At the beginning of this review, I mentioned the movie adaption, The Ninth Gate, is but a shadow of this book's full glory. And I mean it! The Ninth Gate movie only adapted half of the story, and the film also altered the plot significantly. To be more specific, the movie omitted the plot about Alexandre Dumas and The Three Musketeers. The chances are, if you have seen The Ninth Gate and thought it was mediocre, then you may find The Club Dumas provides a much better story. Meanwhile, if you are like The Ninth Gate, then I think you will love The Club Dumas.

A Book Review: The Curse of Chalion by Lois McMaster Bujold

The Curse of Chalion, written by Lois McMaster Bujold, is the winner of Mythopoetic Fantasy Award for Adult Literature in 2002. This book appeared on my radar after Goodreads recommended it to me. My local library does not stock this book, so I did not have the chance to read it. Two months ago, at the cost of a dollar, I procured this book at a secondhand book fair. Last week, I read it and realized, I wouldn't be able to appreciate this book 10 years ago; the saying is true - all in good time.


A wretched man, malnourished and crippled, pushed himself along on a dusty road. This poor soul, named Cazaril, had an appearance of an old man, whose worn face suggested a lifetime of suffering and turmoil, making him look far older than his true age at thirty and five. Cazaril made a destination for the noble household of Chalion, where he once served as page. 

Fortune smiled on Cazaril. Upon his return, the royal patroness appointed him as the secretary tutor to her granddaughter, the 15-year-old Royesse, Iselle.

Is Cazaril in luck? Not so fast! Cazaril's appointment soon led him to his worst nightmare. Namely, the royal court of Cardegoss, where old enemies were waiting to ambush Cazaril and his royal pupil with traitorous intrigues. Furthermore, Cazaril discovered that not all adversaries are made of flesh and blood; an ancient curse plagued the household of Chalion and their associates, and its due course was dropping like an executioner's ax from the above. How can Cazaril protect his beloved pupil, and her household, against such odds?

My thoughts on this book:

A slow burn, this is how I would describe The Curse of Chalion.

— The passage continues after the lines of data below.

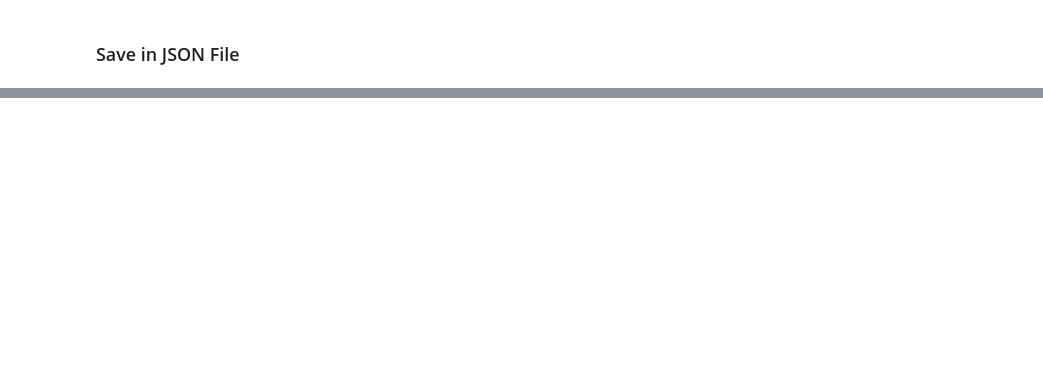
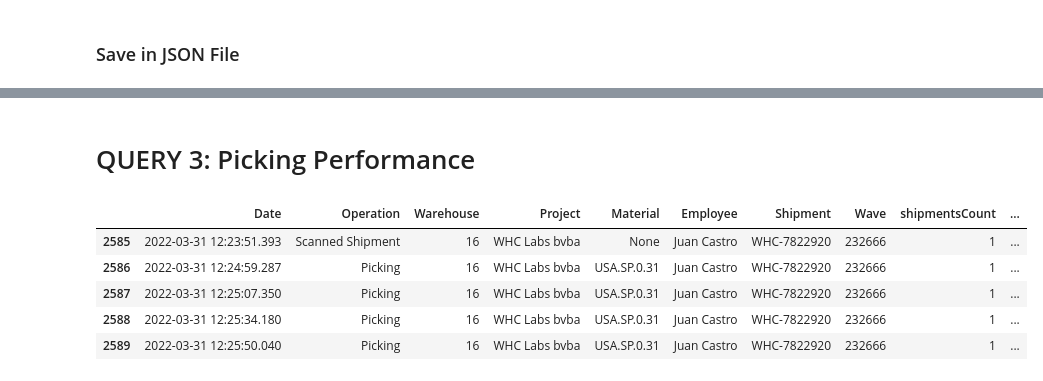
Before and after one commit to wdsrx/data_exploration, a Jupyter notebook: Operations.ipynb, the cells around one changed output, grey strips where cells are left out. Cells and saved outputs as stored; diff of their text form; code cells hidden in the pictures; blank space fills up the shorter version.

```diff
--- a/Operations.ipynb
+++ b/Operations.ipynb
@@ -451,0 +455,44 @@ df_02_grouped.plot.barh()
+# %% [markdown]
+# QUERY 3: Picking Performance
+# %%
+df03 = pd.read_sql_query("DECLARE @from date, @to date;\
+                          SELECT @from = getdate(), @to = dateadd(day, 1, getdate());\
+    SELECT t.completedDateTime Date, oc.name Operation, w.name Warehouse,\
+           p.name Project, m.lookupCode Material, employee Employee, s.lookupCode Shipment, isnull(s.waveId, ps.waveId) Wave,\
+           ordersPerWave.shipmentsCount, lc.name Location\
+    FROM datex_footprint.Tasks t\
+        join datex_footprint.OperationCodes oc\
+            on oc.id = t.operationCodeId\
+        left join datex_footprint.Warehouses w\
+            on w.id = t.warehouseId\
+        left join datex_footprint.Projects p\
+            on p.id = t.projectId\
+        left join datex_footprint.Materials m\
+            on m.id = t.materialId\
+        left join datex_footprint.Shipments s\
+            on s.id = t.shipmentId\
+        left join datex_footprint.PickSlips ps\
+            on ps.id = t.pickSlipId\
+        left join datex_footprint.LocationContainers lc\
+            on lc.id = t.expectedSourceLocationId\
+        outer apply (\
+            select\
+                count(distinct tt.shipmentId) shipmentsCount\
+                from datex_footprint.waves ww\
+                    inner join datex_footprint.PickSlips ppss\
+                    inner join datex_footprint.tasks tt\
+                        on tt.operationCodeId = 8 and tt.pickSlipId = ppss.id\
+                        on ppss.waveId = ww.id\
+                where ww.id = isnull(s.waveId, ps.waveId)) ordersPerWave\
+    where t.completedDateTime >= @from and t.completedDateTime < @to and t.statusId = 2\
+    and t.operationCodeId in (8, 39, 2064, 2065) and t.employee != 'Foot Print Service'\
+    order by s.lookupCode, t.completedDateTime", cnxn)
+# %%
+df03.tail()
+# %% [output]
+|  | Date | Operation | Warehouse | Project | Material | Employee | Shipment | Wave | shipmentsCount | ... |
+| 2585 | 2022-03-31 12:23:51.393 | Scanned Shipment | 16 | WHC Labs bvba | None | Juan Castro | WHC-7822920 | 232666 | 1 | ... |
+| 2586 | 2022-03-31 12:24:59.287 | Picking | 16 | WHC Labs bvba | USA.SP.0.31 | Juan Castro | WHC-7822920 | 232666 | 1 | ... |
+| 2587 | 2022-03-31 12:25:07.350 | Picking | 16 | WHC Labs bvba | USA.SP.0.31 | Juan Castro | WHC-7822920 | 232666 | 1 | ... |
+| 2588 | 2022-03-31 12:25:34.180 | Picking | 16 | WHC Labs bvba | USA.SP.0.31 | Juan Castro | WHC-7822920 | 232666 | 1 | ... |
+| 2589 | 2022-03-31 12:25:50.040 | Picking | 16 | WHC Labs bvba | USA.SP.0.31 | Juan Castro | WHC-7822920 | 232666 | 1 | ... |
```
Also changed, not shown: parts of 31 cells of this notebook, 18 other files.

This is my first time reading a book by Lois McMaster Bujold, and she is a good wordsmith. Her prose is fluidic, captivating, but not verbose. However, if you are looking for an action-packed fantasy novel with thunderous battles, then this may NOT be the book for you. The “actions” in this book mostly took the form of court intrigues and political machinations. You will find the dramas in the dialogues and the story instead of in sword fights. Mark my words, however, in this book the court intrigues are deadly, and the political machinations are suspenseful, it is nail-biting stuff! The first 33% of the book focused on the character introductions and worldbuilding (including a very interesting magic system). This book had a slow start. Yet, those who persevered beyond page 150 will find the story quickly grow into a compelling tale, alive with unforgettable characters.

Cazaril is the protagonist, and I rooted for him after reading the first 10 pages of the book. I think it is because he and I are similar in age, and I resonated with Cazaril's thoughts and outlooks about life. Meanwhile, Cazaril is an unusual hero. What is unusual about him? Many fantasy novels feature larger than life protagonists, such as “chosen ones”, or individuals with extraordinary abilities. Cazaril, on the other hand, was a reluctant hero broken in body and spirit. He was seeking a low-profile life, yet ended up being dragged, unwillingly, into a game of fortune, glory, and perils, where he had nothing to rely on than his own wits and life experiences. In my eyes, Cazaril's qualities, combined with his circumstances, made him a likable and realistic character. I believe many readers will be fond of him too.

Sometimes, picking a book to read is like choosing a chocolate to put in your mouth, where it is worthwhile to pick the hard one because it lasts longer. I think this is the case for The Curse of Chalion. This book has a slow start, but it has a moving story layered in excellent character developments. I would recommend this book not only to fantasy readers, but to all those who like a good story.